What is required:
Note each line in the data below that holds "test", and copy it.

[Version difference data]
++++++

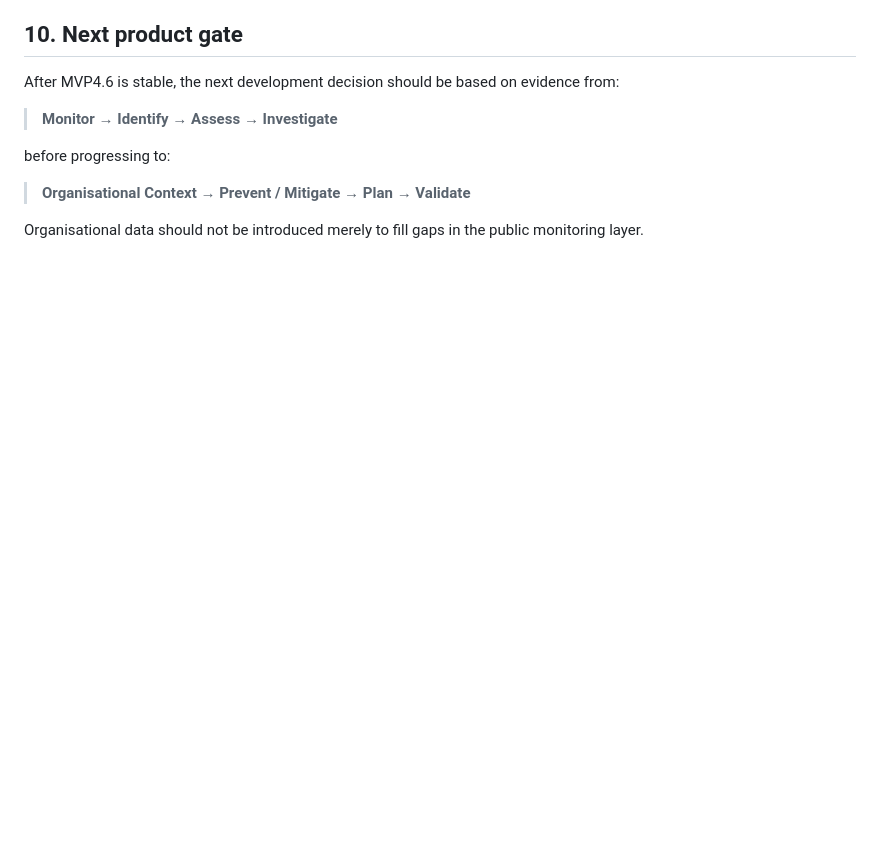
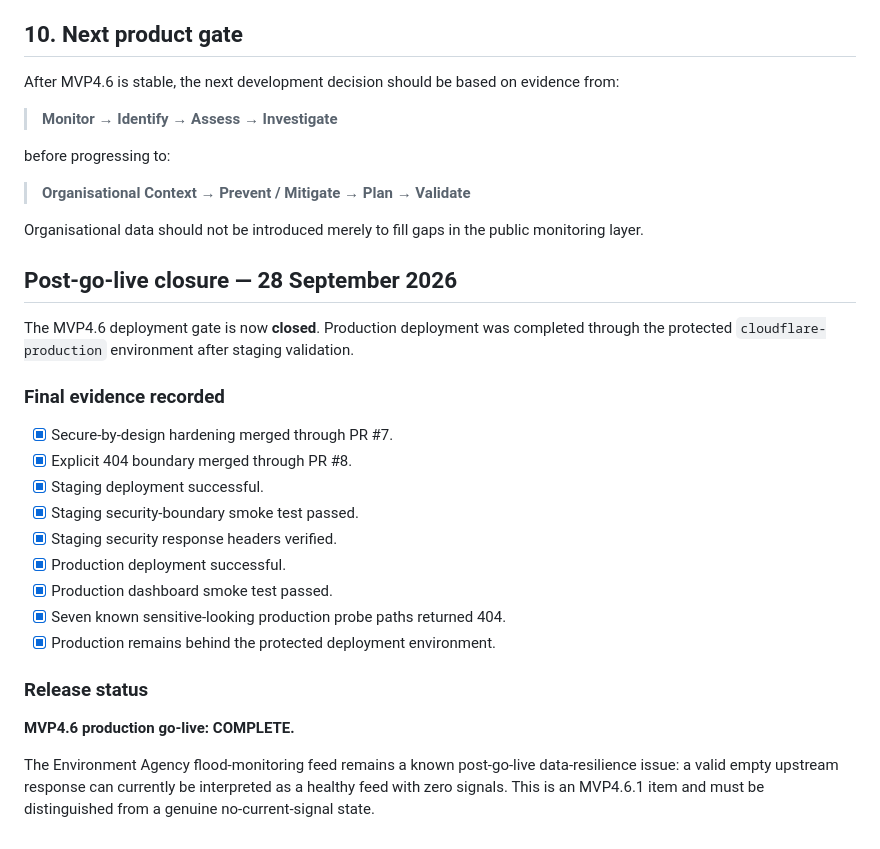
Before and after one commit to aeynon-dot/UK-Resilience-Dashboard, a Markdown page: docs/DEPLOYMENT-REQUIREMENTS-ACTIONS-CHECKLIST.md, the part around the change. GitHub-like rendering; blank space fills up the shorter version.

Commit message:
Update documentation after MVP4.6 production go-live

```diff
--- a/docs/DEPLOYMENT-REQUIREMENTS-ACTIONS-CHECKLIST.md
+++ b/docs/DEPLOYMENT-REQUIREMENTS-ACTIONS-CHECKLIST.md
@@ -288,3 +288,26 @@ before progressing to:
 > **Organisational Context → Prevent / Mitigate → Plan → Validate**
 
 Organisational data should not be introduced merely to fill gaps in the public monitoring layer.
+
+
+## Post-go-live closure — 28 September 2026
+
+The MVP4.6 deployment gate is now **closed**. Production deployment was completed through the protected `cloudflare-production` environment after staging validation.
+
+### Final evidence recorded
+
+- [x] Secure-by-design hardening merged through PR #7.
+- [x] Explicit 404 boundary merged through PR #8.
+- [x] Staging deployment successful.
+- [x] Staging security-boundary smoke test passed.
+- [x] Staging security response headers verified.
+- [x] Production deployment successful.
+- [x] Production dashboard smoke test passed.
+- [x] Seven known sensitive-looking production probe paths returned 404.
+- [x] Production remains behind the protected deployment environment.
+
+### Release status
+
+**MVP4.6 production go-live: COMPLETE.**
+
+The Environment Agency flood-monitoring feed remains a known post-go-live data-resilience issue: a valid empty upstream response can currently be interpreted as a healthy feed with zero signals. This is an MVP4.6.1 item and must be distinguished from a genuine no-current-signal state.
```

++++++

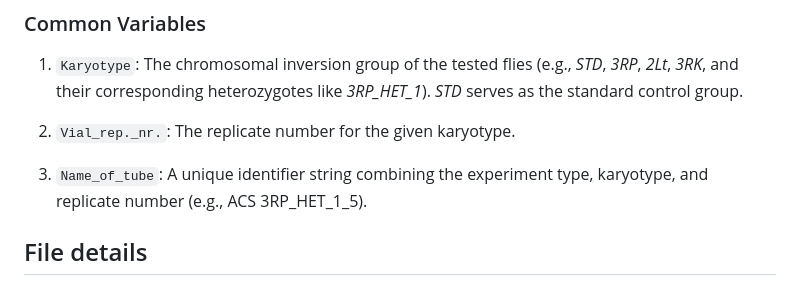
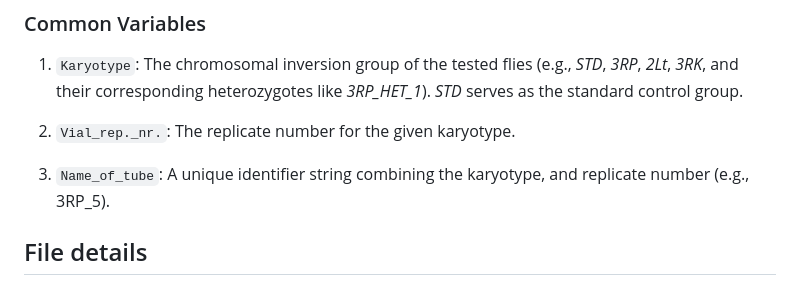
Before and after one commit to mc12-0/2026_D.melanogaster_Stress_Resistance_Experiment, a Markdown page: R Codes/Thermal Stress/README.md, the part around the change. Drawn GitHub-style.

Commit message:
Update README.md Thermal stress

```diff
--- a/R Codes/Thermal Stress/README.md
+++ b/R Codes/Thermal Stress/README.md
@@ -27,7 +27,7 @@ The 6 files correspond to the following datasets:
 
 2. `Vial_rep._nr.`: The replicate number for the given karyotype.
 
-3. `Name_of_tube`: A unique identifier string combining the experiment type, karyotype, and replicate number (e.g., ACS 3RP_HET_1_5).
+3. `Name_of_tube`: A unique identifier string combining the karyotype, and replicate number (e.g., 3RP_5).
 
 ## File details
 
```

++++++

Task result:
+- [x] Staging security-boundary smoke test passed.
+- [x] Production dashboard smoke test passed.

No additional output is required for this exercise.